However, security forces said the bodies belonged to fighters and not civilians as they were dressed in military gear.

“We still believe there are four to five Malaysians still fighting in Marawi,” Malaysian Inspector-General of Police Mohamad Fuzi Harun, said as quoted by the FMT.

“There were reports from the field that some of them had been killed but our Philippine counterpart has not given us confirmation of their deaths.

“So we consider them still fighting there.”

SEE ALSO: Women and children fighting alongside Islamic State militants in Marawi  

The FMT report said Mahmud, a former lecturer-turned-militant, was once trained at an al-Qaeda camp in Afghanistan, while Mohd Amin Baco and Jeknal Adil, both from the Malaysian state of Sabah, were thought to be in in Marawi.

Another two Malaysians, Muhammad Joraimee Awang Raimee and another nicknamed “Pendek”, were also said to be in the besieged city, but their status was unknown.

“Their deaths have yet to be confirmed, so we consider them still alive,” Fuzi said.

According to Reuters, more than 800 people have been killed in the battle – most of them insurgents – since May 23 when the militants occupied large parts of the predominantly Muslim town.

The southern Philippines has been marred for decades by insurgency and banditry. But the intensity of the battle in Marawi and the presence of foreign fighters fighting alongside local militants has raised concerns that the region may be becoming a Southeast Asian hub for IS as it loses ground in Iraq and Syria.

Militants from neighbouring Malaysia and Indonesia, both Muslim-majority nations, are fighting in Marawi.

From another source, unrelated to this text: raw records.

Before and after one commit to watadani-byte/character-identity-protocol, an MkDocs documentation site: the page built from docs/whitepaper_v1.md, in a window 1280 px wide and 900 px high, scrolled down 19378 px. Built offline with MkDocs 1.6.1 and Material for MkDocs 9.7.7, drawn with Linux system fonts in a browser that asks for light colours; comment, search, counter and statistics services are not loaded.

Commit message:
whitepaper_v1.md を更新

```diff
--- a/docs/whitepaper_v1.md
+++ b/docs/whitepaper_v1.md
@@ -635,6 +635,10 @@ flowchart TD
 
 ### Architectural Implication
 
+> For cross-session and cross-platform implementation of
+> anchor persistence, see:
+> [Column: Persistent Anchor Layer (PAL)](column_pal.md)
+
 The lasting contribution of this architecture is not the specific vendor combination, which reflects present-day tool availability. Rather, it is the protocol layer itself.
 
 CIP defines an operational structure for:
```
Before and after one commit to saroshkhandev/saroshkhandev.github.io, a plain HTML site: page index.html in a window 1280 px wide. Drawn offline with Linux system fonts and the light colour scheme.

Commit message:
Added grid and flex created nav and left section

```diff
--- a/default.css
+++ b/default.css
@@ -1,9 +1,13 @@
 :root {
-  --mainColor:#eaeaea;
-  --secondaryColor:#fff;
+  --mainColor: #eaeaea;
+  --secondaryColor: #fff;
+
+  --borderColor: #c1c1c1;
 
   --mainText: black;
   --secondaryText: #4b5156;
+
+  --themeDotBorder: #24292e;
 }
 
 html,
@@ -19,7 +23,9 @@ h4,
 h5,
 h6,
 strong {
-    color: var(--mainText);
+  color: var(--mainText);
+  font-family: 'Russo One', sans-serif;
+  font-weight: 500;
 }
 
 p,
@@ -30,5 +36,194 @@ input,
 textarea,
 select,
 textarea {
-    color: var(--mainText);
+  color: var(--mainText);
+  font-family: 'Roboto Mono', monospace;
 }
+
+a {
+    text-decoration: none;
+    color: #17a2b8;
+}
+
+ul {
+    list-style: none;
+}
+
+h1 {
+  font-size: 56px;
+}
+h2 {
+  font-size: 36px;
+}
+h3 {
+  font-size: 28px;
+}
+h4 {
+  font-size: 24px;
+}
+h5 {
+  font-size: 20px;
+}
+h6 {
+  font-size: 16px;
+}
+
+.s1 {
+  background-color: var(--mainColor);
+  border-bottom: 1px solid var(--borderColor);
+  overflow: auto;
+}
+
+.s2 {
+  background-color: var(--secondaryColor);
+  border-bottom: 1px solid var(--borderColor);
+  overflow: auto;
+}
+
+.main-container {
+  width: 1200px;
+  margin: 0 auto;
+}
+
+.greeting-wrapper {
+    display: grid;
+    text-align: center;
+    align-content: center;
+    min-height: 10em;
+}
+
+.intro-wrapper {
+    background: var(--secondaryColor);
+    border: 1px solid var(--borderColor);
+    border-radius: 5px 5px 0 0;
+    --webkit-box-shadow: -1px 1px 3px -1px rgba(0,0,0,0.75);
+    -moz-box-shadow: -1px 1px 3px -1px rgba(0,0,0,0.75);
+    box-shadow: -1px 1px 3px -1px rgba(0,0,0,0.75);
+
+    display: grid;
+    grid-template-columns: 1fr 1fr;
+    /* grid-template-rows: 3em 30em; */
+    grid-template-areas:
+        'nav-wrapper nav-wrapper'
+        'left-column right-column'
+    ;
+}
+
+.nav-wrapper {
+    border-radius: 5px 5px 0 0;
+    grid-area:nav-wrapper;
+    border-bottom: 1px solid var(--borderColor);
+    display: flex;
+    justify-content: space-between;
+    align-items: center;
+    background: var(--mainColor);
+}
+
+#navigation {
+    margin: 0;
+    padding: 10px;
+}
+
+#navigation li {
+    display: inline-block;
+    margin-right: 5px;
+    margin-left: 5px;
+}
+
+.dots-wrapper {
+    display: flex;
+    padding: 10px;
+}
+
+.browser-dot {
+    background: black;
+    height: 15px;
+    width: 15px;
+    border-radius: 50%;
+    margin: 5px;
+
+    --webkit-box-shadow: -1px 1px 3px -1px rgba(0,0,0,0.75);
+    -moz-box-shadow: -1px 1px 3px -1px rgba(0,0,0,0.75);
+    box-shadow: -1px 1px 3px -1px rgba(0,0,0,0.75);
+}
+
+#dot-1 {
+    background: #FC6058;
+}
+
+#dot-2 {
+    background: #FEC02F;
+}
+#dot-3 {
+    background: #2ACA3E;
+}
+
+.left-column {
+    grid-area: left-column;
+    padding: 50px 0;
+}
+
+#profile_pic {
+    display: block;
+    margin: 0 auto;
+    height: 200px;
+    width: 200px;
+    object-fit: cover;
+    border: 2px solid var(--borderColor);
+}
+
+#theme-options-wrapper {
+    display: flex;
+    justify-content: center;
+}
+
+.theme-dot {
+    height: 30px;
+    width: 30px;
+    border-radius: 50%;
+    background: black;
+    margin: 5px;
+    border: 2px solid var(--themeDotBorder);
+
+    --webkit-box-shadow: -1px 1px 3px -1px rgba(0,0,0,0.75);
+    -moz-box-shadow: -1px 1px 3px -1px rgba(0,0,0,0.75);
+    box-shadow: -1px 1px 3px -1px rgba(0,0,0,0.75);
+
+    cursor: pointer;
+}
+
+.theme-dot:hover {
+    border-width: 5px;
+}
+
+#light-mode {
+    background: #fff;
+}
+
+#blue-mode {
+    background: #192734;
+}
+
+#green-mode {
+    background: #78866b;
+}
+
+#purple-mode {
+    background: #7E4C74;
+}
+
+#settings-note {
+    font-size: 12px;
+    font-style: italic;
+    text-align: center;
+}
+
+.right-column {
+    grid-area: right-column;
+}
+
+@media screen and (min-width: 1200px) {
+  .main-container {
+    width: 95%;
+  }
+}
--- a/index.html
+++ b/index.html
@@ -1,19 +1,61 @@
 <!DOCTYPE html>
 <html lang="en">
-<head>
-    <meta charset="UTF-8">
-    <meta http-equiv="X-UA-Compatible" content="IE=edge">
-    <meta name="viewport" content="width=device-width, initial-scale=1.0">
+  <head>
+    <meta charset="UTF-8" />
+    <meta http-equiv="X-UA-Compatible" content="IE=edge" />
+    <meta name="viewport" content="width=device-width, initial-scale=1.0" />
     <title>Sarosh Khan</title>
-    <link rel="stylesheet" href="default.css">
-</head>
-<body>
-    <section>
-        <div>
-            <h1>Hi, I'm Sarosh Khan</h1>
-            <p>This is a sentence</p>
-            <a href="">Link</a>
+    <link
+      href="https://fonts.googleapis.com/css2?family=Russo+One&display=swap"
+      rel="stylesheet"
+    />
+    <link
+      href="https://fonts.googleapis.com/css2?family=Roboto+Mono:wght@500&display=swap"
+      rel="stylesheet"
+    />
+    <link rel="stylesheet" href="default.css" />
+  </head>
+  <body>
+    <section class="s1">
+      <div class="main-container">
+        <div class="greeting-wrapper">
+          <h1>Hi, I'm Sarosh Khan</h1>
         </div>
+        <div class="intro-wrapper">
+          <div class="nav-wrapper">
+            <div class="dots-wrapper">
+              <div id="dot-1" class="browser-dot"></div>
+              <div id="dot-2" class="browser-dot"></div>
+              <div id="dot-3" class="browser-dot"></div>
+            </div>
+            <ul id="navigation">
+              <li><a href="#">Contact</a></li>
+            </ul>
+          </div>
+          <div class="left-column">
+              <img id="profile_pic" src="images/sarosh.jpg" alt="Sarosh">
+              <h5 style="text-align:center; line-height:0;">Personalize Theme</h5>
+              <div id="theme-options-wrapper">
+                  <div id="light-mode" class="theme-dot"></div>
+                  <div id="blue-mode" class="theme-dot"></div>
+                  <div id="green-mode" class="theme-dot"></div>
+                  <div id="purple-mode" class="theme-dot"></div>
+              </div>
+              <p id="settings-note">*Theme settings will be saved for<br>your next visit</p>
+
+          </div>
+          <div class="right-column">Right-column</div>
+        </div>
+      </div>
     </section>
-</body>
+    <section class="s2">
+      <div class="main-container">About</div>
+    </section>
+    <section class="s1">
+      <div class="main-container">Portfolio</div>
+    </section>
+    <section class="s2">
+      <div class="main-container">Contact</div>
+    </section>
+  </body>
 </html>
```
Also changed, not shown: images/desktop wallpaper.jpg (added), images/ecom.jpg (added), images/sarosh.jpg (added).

After failing to quash the uprising in its initial weeks, Philippines President Rodrigo Duterte extended martial law on Mindanao until the end of 2017.